→ **Activity**:
Look through the entries below for the string "emph", and copy each line where it is found.

→ **Source records**:
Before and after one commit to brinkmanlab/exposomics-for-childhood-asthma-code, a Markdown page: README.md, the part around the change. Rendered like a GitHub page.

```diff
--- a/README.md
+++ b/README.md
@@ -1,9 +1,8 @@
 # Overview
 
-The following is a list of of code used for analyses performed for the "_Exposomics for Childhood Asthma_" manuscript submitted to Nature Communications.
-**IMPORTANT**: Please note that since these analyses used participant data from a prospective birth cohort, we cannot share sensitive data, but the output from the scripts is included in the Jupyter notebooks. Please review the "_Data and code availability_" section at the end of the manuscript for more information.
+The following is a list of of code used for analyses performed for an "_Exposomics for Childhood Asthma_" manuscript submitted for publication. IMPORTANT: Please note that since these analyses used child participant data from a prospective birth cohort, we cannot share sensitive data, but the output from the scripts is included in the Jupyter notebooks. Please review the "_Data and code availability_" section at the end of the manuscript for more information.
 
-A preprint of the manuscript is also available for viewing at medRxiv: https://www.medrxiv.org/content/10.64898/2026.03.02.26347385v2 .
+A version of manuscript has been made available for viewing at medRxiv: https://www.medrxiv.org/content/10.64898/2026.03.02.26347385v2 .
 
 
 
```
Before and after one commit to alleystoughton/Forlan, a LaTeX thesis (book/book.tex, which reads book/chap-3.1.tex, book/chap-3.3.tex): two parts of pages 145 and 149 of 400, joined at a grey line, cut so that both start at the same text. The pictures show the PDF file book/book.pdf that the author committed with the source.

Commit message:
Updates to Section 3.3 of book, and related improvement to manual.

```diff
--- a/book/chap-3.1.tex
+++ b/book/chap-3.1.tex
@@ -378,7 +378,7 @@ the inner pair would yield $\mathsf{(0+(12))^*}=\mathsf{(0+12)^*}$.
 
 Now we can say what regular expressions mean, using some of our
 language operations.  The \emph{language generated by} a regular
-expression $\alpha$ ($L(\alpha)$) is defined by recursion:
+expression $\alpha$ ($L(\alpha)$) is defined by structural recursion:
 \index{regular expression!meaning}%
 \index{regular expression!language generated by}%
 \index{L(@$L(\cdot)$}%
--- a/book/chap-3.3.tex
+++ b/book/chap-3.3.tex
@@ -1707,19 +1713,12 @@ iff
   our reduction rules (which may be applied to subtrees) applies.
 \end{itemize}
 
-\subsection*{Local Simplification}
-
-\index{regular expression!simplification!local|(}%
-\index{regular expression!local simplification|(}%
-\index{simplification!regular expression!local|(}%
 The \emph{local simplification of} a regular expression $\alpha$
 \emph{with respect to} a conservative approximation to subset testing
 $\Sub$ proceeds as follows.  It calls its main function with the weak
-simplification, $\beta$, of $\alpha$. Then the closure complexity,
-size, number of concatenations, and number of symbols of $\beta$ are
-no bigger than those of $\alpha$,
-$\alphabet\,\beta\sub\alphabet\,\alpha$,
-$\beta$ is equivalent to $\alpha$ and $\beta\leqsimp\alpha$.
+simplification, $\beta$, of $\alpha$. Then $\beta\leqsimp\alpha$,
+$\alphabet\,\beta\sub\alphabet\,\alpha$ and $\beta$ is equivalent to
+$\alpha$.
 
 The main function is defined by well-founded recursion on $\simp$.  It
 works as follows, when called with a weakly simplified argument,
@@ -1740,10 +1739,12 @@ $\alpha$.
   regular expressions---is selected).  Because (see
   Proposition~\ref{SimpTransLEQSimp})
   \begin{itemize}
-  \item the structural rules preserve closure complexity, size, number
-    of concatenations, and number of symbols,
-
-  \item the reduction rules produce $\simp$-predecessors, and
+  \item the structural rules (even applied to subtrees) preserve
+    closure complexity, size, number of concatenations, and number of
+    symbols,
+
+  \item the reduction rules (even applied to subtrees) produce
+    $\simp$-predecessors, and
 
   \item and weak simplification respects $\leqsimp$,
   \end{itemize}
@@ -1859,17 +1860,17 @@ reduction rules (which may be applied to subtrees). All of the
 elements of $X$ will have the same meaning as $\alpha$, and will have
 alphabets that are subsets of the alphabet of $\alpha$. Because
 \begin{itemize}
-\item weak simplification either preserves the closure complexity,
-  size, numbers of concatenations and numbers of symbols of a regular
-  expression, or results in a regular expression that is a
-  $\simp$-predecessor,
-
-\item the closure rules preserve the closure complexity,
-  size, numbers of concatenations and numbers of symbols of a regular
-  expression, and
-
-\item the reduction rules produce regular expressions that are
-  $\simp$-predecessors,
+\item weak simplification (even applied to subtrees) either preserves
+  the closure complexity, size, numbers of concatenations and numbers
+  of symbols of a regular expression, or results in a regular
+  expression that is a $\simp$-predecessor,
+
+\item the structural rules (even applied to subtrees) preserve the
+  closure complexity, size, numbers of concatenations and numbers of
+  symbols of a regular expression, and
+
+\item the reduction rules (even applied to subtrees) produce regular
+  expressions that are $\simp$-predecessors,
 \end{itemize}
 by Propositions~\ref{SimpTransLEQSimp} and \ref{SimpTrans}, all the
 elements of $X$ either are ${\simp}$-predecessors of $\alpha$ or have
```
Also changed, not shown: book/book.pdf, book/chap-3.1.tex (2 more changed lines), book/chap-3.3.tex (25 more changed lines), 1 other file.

→ **Solution to this task**:
 language operations.  The \emph{language generated by} a regular
 The \emph{local simplification of} a regular expression $\alpha$
 \emph{with respect to} a conservative approximation to subset testing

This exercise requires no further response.